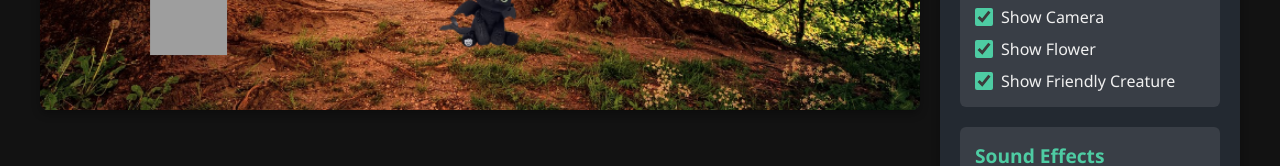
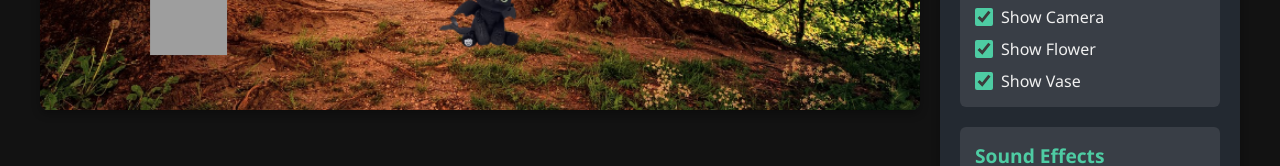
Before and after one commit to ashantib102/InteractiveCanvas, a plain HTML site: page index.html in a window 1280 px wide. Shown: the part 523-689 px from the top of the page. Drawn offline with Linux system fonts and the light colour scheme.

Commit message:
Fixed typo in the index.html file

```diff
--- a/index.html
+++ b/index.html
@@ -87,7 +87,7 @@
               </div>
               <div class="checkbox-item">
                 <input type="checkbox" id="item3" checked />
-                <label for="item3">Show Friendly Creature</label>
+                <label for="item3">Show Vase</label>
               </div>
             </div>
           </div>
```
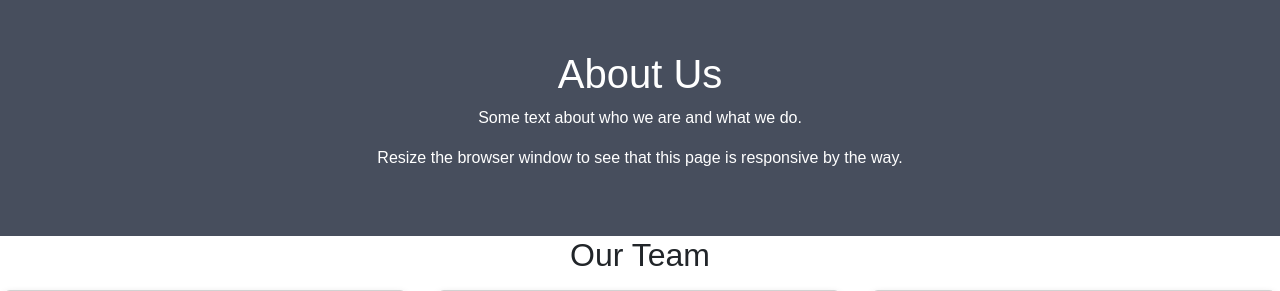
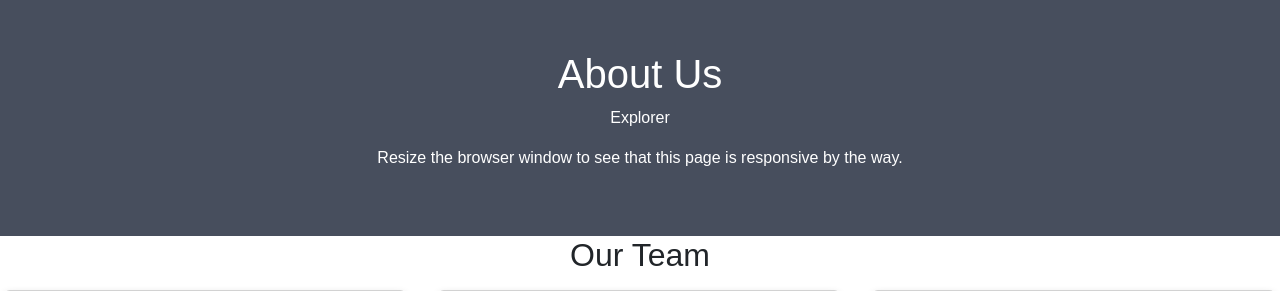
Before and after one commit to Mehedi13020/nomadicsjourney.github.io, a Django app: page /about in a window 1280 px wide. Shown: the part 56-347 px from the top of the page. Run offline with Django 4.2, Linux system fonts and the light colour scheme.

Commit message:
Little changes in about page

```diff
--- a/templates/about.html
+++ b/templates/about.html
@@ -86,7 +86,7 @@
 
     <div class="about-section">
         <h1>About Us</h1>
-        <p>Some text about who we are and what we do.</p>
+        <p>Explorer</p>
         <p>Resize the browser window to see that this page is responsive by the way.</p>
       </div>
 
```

__WHAT THE TASK REQUIRES__
Report only how many lines in the entries above contain the string "html".

__WRITTEN SOLUTION__
6